While looking to the U.S. market and new business strategies, Chinese PV manufacturers have been lobbying the Chinese government to boost the deployment of solar technology at home. So far, China boasts only around 130MW worth of installed PV power facilities, notes Wu, as solar power production costs far more than that from fossil sources, especially coal. More cost-efficient wind and nuclear energy are known to be favored by state planners.


There is a chance this could be about to change, though. If grid parity is defined as achieving costs competitive with those of fossil-fueled power generation, it is still a long way off; in fact, solar need only be competitive with peak grid prices in order to be financially justified in its own right. Shi Zhengrong, chairman and CEO of Suntech Power, and other industry leaders say they think this will occur in China by 2012, by which time they say prices will have fallen to one yuan per kilowatt hour.


“Based on the dropping module prices, falling silicon prices and improving technology, I think this is achievable,” says New Energy Finance’s Wu. She notes that in certain parts of the United States, $0.2/KW solar generation has already been seen, adding the caveat that in China, likewise, the one yuan target will only be reached in certain regions by 2012.

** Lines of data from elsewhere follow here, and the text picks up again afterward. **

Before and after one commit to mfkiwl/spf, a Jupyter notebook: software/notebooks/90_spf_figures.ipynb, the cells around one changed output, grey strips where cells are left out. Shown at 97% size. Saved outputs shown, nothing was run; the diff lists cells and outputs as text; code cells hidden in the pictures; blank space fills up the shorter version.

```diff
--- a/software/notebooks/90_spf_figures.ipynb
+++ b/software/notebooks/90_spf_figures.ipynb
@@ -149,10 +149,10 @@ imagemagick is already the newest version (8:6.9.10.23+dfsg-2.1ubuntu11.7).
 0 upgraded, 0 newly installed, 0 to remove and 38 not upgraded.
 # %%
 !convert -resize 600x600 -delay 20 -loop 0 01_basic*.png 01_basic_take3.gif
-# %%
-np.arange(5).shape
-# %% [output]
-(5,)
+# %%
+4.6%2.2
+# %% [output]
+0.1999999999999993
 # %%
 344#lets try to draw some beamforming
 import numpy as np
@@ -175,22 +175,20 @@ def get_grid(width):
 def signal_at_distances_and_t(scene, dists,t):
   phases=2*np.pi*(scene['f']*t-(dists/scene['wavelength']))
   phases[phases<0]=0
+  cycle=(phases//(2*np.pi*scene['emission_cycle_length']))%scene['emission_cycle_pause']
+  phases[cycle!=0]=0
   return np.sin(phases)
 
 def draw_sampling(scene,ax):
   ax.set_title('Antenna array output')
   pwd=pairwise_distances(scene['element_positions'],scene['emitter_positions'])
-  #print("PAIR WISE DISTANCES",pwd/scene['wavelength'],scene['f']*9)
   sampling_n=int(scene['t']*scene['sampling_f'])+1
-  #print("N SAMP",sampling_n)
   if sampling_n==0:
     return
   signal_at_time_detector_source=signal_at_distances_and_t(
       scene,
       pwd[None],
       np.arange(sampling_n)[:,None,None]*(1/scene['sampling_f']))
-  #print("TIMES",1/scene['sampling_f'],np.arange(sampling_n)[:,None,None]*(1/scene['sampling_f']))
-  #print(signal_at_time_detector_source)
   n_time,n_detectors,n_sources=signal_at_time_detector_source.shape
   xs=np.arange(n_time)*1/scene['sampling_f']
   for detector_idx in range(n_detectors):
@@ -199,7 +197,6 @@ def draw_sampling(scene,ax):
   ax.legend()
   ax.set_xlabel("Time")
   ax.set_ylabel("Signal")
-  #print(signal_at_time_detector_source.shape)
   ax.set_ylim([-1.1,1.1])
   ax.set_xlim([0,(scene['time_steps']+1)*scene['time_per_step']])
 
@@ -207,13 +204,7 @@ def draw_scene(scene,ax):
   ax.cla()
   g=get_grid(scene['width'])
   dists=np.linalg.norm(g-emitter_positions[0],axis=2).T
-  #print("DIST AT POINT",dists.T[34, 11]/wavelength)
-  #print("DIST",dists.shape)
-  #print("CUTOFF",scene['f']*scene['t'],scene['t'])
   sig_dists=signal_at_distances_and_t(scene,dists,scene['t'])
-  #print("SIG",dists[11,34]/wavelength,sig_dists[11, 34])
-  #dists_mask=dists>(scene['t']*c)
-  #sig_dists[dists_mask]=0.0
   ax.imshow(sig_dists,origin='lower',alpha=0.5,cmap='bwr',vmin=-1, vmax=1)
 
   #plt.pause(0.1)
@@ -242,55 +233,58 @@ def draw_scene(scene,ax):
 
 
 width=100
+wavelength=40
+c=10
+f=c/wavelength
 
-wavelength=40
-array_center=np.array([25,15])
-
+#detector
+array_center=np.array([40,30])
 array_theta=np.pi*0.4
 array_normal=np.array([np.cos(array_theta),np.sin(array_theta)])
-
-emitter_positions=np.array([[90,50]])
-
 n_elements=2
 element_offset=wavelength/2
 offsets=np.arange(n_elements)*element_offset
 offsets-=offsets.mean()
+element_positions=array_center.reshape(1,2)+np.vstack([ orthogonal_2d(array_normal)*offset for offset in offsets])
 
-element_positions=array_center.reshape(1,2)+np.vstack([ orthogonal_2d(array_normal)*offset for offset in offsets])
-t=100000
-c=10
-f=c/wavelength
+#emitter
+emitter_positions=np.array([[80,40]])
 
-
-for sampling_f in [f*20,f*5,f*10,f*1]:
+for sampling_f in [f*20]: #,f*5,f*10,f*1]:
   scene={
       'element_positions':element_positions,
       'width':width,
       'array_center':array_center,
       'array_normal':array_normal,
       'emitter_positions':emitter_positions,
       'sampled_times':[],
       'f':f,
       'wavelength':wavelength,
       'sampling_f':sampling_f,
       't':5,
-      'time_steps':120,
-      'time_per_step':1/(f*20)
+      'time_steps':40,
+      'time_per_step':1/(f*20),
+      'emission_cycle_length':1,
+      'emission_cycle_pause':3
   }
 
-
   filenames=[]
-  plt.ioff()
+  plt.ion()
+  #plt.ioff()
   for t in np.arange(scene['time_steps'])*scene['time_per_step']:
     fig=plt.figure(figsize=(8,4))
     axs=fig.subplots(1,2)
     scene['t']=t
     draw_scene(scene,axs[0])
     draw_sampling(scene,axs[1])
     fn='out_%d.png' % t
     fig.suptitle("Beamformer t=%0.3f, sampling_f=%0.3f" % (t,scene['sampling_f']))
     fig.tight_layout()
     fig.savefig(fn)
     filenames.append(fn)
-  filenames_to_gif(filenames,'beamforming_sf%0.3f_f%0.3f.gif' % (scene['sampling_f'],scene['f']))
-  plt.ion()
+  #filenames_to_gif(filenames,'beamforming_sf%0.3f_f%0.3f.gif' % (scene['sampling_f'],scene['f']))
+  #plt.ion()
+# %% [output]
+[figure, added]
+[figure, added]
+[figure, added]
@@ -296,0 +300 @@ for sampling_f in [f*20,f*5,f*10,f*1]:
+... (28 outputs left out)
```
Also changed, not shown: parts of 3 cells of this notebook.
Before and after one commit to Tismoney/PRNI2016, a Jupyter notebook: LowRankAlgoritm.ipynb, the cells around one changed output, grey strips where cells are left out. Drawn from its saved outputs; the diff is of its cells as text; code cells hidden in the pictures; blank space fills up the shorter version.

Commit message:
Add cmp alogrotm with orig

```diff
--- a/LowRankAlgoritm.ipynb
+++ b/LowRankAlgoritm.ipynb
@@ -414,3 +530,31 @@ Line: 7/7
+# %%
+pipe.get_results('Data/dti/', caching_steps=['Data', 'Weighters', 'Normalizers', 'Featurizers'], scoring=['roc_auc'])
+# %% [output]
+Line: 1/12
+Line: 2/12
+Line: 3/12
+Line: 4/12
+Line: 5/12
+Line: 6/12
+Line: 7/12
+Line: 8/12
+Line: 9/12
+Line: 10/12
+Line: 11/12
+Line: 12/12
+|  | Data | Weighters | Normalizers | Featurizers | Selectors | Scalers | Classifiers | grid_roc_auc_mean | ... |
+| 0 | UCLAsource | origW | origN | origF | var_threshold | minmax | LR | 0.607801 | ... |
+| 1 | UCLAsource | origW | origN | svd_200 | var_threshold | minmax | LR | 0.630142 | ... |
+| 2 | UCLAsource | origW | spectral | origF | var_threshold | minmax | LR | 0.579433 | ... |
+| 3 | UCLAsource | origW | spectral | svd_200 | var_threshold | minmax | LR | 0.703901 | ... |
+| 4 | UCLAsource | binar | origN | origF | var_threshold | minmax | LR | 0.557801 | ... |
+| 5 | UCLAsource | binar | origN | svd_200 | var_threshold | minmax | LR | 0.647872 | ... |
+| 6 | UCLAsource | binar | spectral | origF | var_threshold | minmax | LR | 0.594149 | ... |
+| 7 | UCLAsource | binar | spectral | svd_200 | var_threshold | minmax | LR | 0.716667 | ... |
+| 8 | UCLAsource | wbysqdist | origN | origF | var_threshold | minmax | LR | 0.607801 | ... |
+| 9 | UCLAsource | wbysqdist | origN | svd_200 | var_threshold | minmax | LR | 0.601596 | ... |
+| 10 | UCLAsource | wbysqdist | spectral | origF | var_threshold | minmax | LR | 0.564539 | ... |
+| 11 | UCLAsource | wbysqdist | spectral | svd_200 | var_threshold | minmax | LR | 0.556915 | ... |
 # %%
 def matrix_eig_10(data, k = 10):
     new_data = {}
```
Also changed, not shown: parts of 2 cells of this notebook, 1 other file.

“From that moment on, the PV industry be heading towards rapidly growing demand once again, which will no longer be dependent on and limited by subsidy programs,” SolarPlaza predicts. “This could lead to unprecedented growth opportunities for the PV industry and perhaps even an undersupply situation.”


The Chinese government seems to be alive to the possible opportunities, even as it surely rues the troubles of its domestic PV manufacturers. “We think the government really needs to do something to rescue them,” says Wu, noting that solar technology is a significant employer, and that the government will not allow a “green” industry to fail. Already, with the cost of solar power falling, the government appears to be testing the potential of the domestic market, she says. It has launched its first concessionary bidding process for a 10MW solar plant in Dunhuang, Gansu province, the country’s largest to date, and will provide a subsidy equal to the difference between the cost of the electricity generated and the local coal fire energy price. By late February, 50 Chinese and foreign developers had shown themselves eager to join the fray. Bidding closes on March 20. This project should help China not only to take a step nearer to its (albeit conservative) target of 300MW solar power by 2010, but also to gauge the scale of the potential market and funding required, Wu says. Several other plants are planned.

Elsewhere, too, policy support remains strong. This is true of many traditional markets, Wu says, but also in emerging markets such as Greece and Eastern Europe. Fundamental drivers of industry development, such as environmental issues and energy security concerns, also remain in place. Though it may spell the end for some PV producers, the downward pressure on prices should open up a far larger market for those able to survive the current crisis. Though burning dimly of late, it seems there is reason to believe that solar’s star has not fallen.